> [Description of the task]
Print every entry exactly as it appears, but skip the pictures.

Before-and-after change data:
*** Begin section ***
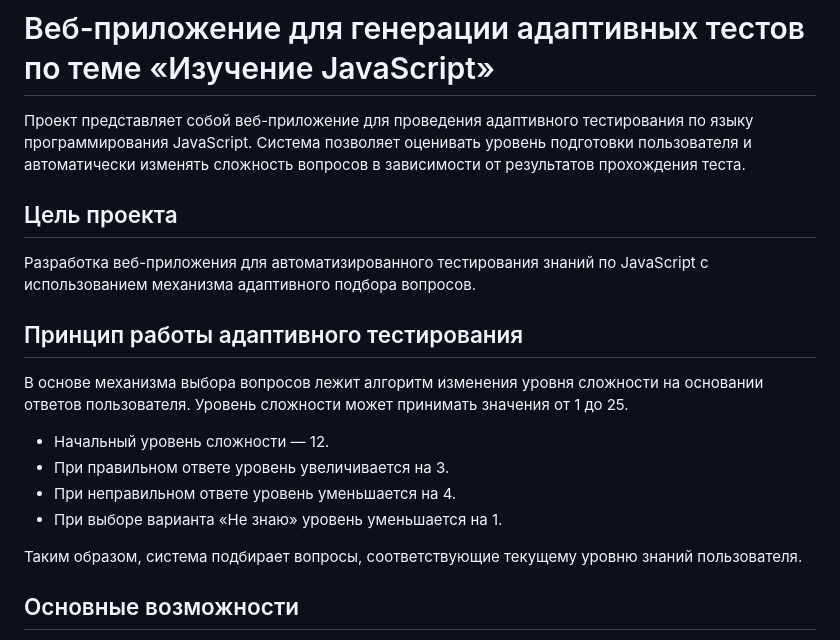
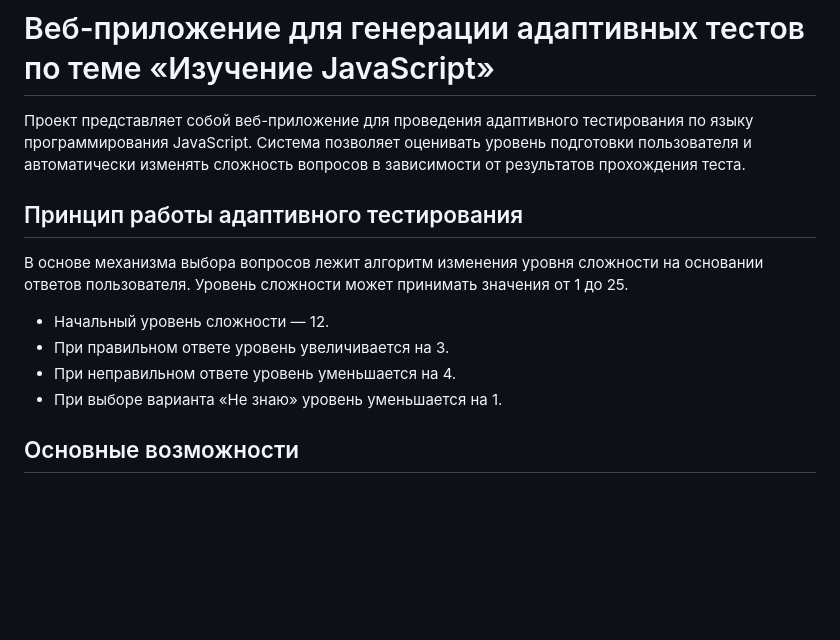
Before and after one commit to iwantxseeyxubleed/js_adaptive_test, a Markdown page: README.md, the part around the change. Rendered like a GitHub page; blank space fills up the shorter version.

Commit message:
Update README
Removed project goal section from README.md

```diff
--- a/README.md
+++ b/README.md
@@ -1,10 +1,6 @@
 # Веб-приложение для генерации адаптивных тестов по теме «Изучение JavaScript»
 
 Проект представляет собой веб-приложение для проведения адаптивного тестирования по языку программирования JavaScript. Система позволяет оценивать уровень подготовки пользователя и автоматически изменять сложность вопросов в зависимости от результатов прохождения теста.
-
-## Цель проекта
-
-Разработка веб-приложения для автоматизированного тестирования знаний по JavaScript с использованием механизма адаптивного подбора вопросов.
 
 ## Принцип работы адаптивного тестирования
 
@@ -14,8 +10,6 @@
 * При правильном ответе уровень увеличивается на 3.
 * При неправильном ответе уровень уменьшается на 4.
 * При выборе варианта «Не знаю» уровень уменьшается на 1.
-
-Таким образом, система подбирает вопросы, соответствующие текущему уровню знаний пользователя.
 
 ## Основные возможности
 
```
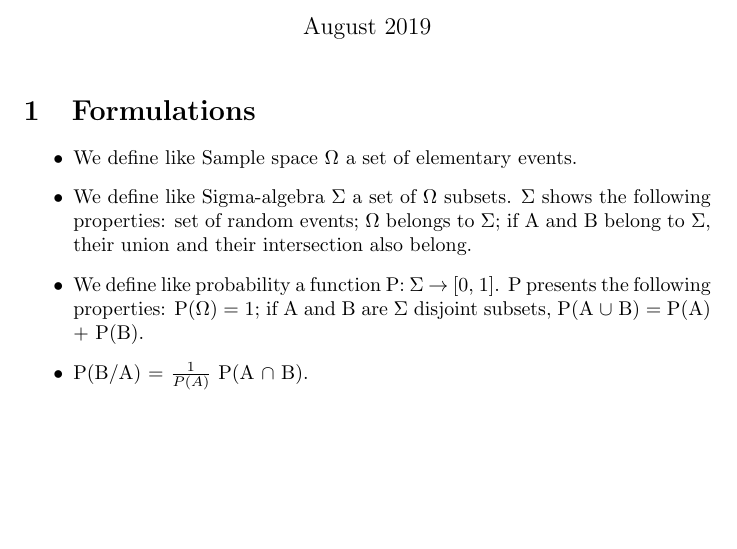
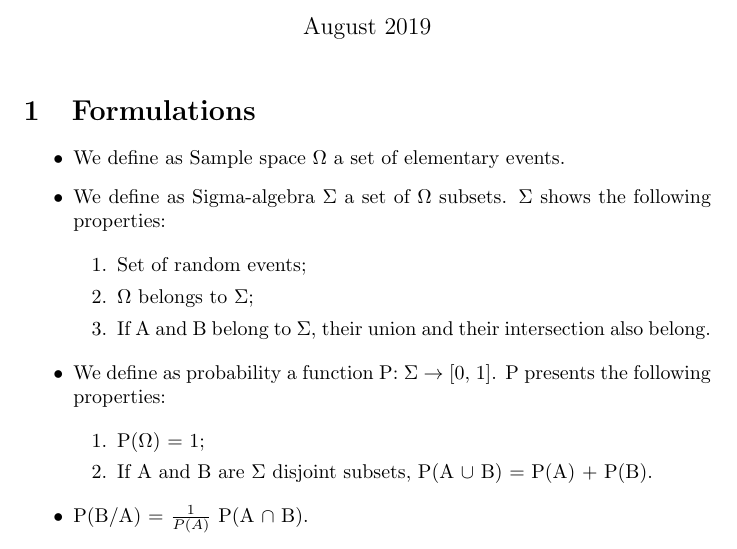
Before and after one commit to mcopstein/ScientificComputingNewApproach, a LaTeX document (chaps/probability-class-notes.tex): part of the page, cut so that both start at the same text, the shorter picture padded with empty space. Compiled offline with pdfLaTeX.

Commit message:
probability-class-notes.tex update

```diff
--- a/chaps/probability-class-notes.tex
+++ b/chaps/probability-class-notes.tex
@@ -15,11 +15,29 @@
 
 \begin{itemize}
 
-\item We define like Sample space $\Omega$ a set of elementary events.
+\item We define as Sample space $\Omega$ a set of elementary events.
 
-\item We define like Sigma-algebra $\Sigma$ a set of $\Omega$ subsets. $\Sigma$ shows the following properties: set of random events; $\Omega$ belongs to $\Sigma$; if A and B belong to $\Sigma$, their union and their intersection also belong.
+\item We define as Sigma-algebra $\Sigma$ a set of $\Omega$ subsets. $\Sigma$ shows the following properties:
 
-\item We define like probability a function P: $\Sigma$ $\rightarrow$ [0, 1]. P presents the following properties: P($\Omega$) = 1; if A and B are $\Sigma$ disjoint subsets, P(A $\cup$ B) = P(A) + P(B).
+\begin{enumerate}
+
+\item Set of random events;
+
+\item $\Omega$ belongs to $\Sigma$;
+
+\item If A and B belong to $\Sigma$, their union and their intersection also belong.
+
+\end{enumerate}
+
+\item We define as probability a function P: $\Sigma$ $\rightarrow$ [0, 1]. P presents the following properties:
+
+\begin{enumerate}
+
+\item P($\Omega$) = 1;
+
+\item If A and B are $\Sigma$ disjoint subsets, P(A $\cup$ B) = P(A) + P(B).
+
+\end{enumerate}
 
 \item P(B/A) = $\frac{1}{P(A)}$ P(A $\cap$ B).
 
```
*** End section ***
> [Output of the task]
Before and after one commit to iwantxseeyxubleed/js_adaptive_test, a Markdown page: README.md, the part around the change. Rendered like a GitHub page; blank space fills up the shorter version.

Commit message:
Update README
Removed project goal section from README.md

```diff
--- a/README.md
+++ b/README.md
@@ -1,10 +1,6 @@
 # Веб-приложение для генерации адаптивных тестов по теме «Изучение JavaScript»
 
 Проект представляет собой веб-приложение для проведения адаптивного тестирования по языку программирования JavaScript. Система позволяет оценивать уровень подготовки пользователя и автоматически изменять сложность вопросов в зависимости от результатов прохождения теста.
-
-## Цель проекта
-
-Разработка веб-приложения для автоматизированного тестирования знаний по JavaScript с использованием механизма адаптивного подбора вопросов.
 
 ## Принцип работы адаптивного тестирования
 
@@ -14,8 +10,6 @@
 * При правильном ответе уровень увеличивается на 3.
 * При неправильном ответе уровень уменьшается на 4.
 * При выборе варианта «Не знаю» уровень уменьшается на 1.
-
-Таким образом, система подбирает вопросы, соответствующие текущему уровню знаний пользователя.
 
 ## Основные возможности
 
```
Before and after one commit to mcopstein/ScientificComputingNewApproach, a LaTeX document (chaps/probability-class-notes.tex): part of the page, cut so that both start at the same text, the shorter picture padded with empty space. Compiled offline with pdfLaTeX.

Commit message:
probability-class-notes.tex update

```diff
--- a/chaps/probability-class-notes.tex
+++ b/chaps/probability-class-notes.tex
@@ -15,11 +15,29 @@
 
 \begin{itemize}
 
-\item We define like Sample space $\Omega$ a set of elementary events.
+\item We define as Sample space $\Omega$ a set of elementary events.
 
-\item We define like Sigma-algebra $\Sigma$ a set of $\Omega$ subsets. $\Sigma$ shows the following properties: set of random events; $\Omega$ belongs to $\Sigma$; if A and B belong to $\Sigma$, their union and their intersection also belong.
+\item We define as Sigma-algebra $\Sigma$ a set of $\Omega$ subsets. $\Sigma$ shows the following properties:
 
-\item We define like probability a function P: $\Sigma$ $\rightarrow$ [0, 1]. P presents the following properties: P($\Omega$) = 1; if A and B are $\Sigma$ disjoint subsets, P(A $\cup$ B) = P(A) + P(B).
+\begin{enumerate}
+
+\item Set of random events;
+
+\item $\Omega$ belongs to $\Sigma$;
+
+\item If A and B belong to $\Sigma$, their union and their intersection also belong.
+
+\end{enumerate}
+
+\item We define as probability a function P: $\Sigma$ $\rightarrow$ [0, 1]. P presents the following properties:
+
+\begin{enumerate}
+
+\item P($\Omega$) = 1;
+
+\item If A and B are $\Sigma$ disjoint subsets, P(A $\cup$ B) = P(A) + P(B).
+
+\end{enumerate}
 
 \item P(B/A) = $\frac{1}{P(A)}$ P(A $\cap$ B).
 
```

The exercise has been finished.